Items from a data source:
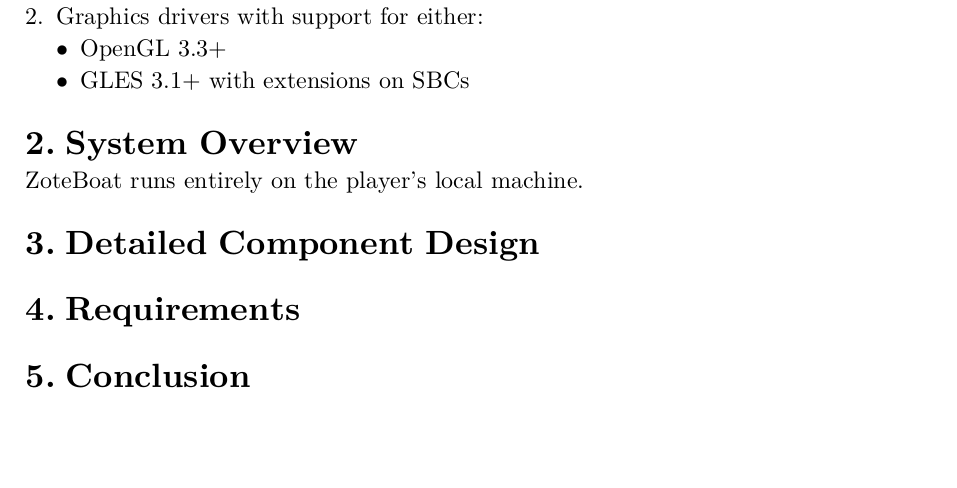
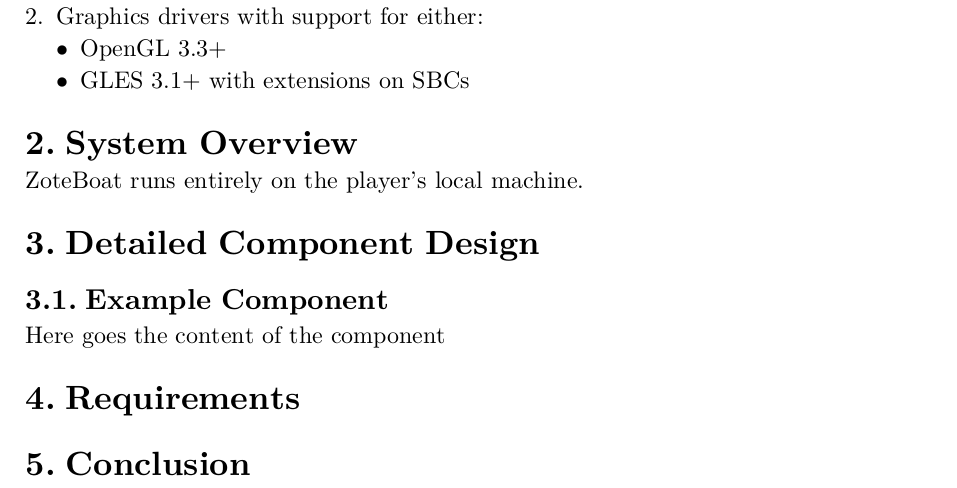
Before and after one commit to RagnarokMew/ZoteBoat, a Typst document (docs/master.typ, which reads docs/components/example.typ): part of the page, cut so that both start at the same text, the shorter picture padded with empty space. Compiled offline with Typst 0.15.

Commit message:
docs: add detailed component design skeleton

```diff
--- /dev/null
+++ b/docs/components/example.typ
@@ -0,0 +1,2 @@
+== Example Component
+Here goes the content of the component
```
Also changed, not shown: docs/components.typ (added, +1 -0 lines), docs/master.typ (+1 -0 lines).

About this task: Write every record out again exactly, omitting the pictures they hold.

Written solution:
Before and after one commit to RagnarokMew/ZoteBoat, a Typst document (docs/master.typ, which reads docs/components/example.typ): part of the page, cut so that both start at the same text, the shorter picture padded with empty space. Compiled offline with Typst 0.15.

Commit message:
docs: add detailed component design skeleton

```diff
--- /dev/null
+++ b/docs/components/example.typ
@@ -0,0 +1,2 @@
+== Example Component
+Here goes the content of the component
```
Also changed, not shown: docs/components.typ (added, +1 -0 lines), docs/master.typ (+1 -0 lines).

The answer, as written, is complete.